» TASK TO CARRY OUT
Print, exactly and completely, the data that appears below.

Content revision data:
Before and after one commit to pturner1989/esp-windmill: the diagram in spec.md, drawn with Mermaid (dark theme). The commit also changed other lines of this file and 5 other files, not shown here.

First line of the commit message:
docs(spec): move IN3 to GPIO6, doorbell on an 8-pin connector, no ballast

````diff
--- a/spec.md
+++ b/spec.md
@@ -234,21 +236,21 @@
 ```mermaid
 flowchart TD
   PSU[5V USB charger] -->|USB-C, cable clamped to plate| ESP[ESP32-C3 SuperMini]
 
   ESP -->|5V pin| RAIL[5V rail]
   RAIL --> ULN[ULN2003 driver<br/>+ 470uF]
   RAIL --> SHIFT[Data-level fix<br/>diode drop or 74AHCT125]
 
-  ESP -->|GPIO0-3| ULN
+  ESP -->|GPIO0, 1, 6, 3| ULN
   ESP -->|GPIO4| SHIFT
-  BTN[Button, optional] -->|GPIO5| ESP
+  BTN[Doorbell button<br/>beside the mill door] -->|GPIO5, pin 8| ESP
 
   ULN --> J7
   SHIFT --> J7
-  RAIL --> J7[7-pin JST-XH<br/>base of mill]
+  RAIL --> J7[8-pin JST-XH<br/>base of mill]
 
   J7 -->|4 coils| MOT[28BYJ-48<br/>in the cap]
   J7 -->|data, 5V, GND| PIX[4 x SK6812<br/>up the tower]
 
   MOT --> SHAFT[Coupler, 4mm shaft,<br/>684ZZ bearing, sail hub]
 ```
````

» WRITTEN ANSWER
Before and after one commit to pturner1989/esp-windmill: the diagram in spec.md, drawn with Mermaid (dark theme). The commit also changed other lines of this file and 5 other files, not shown here.

First line of the commit message:
docs(spec): move IN3 to GPIO6, doorbell on an 8-pin connector, no ballast

````diff
--- a/spec.md
+++ b/spec.md
@@ -234,21 +236,21 @@
 ```mermaid
 flowchart TD
   PSU[5V USB charger] -->|USB-C, cable clamped to plate| ESP[ESP32-C3 SuperMini]
 
   ESP -->|5V pin| RAIL[5V rail]
   RAIL --> ULN[ULN2003 driver<br/>+ 470uF]
   RAIL --> SHIFT[Data-level fix<br/>diode drop or 74AHCT125]
 
-  ESP -->|GPIO0-3| ULN
+  ESP -->|GPIO0, 1, 6, 3| ULN
   ESP -->|GPIO4| SHIFT
-  BTN[Button, optional] -->|GPIO5| ESP
+  BTN[Doorbell button<br/>beside the mill door] -->|GPIO5, pin 8| ESP
 
   ULN --> J7
   SHIFT --> J7
-  RAIL --> J7[7-pin JST-XH<br/>base of mill]
+  RAIL --> J7[8-pin JST-XH<br/>base of mill]
 
   J7 -->|4 coils| MOT[28BYJ-48<br/>in the cap]
   J7 -->|data, 5V, GND| PIX[4 x SK6812<br/>up the tower]
 
   MOT --> SHAFT[Coupler, 4mm shaft,<br/>684ZZ bearing, sail hub]
 ```
````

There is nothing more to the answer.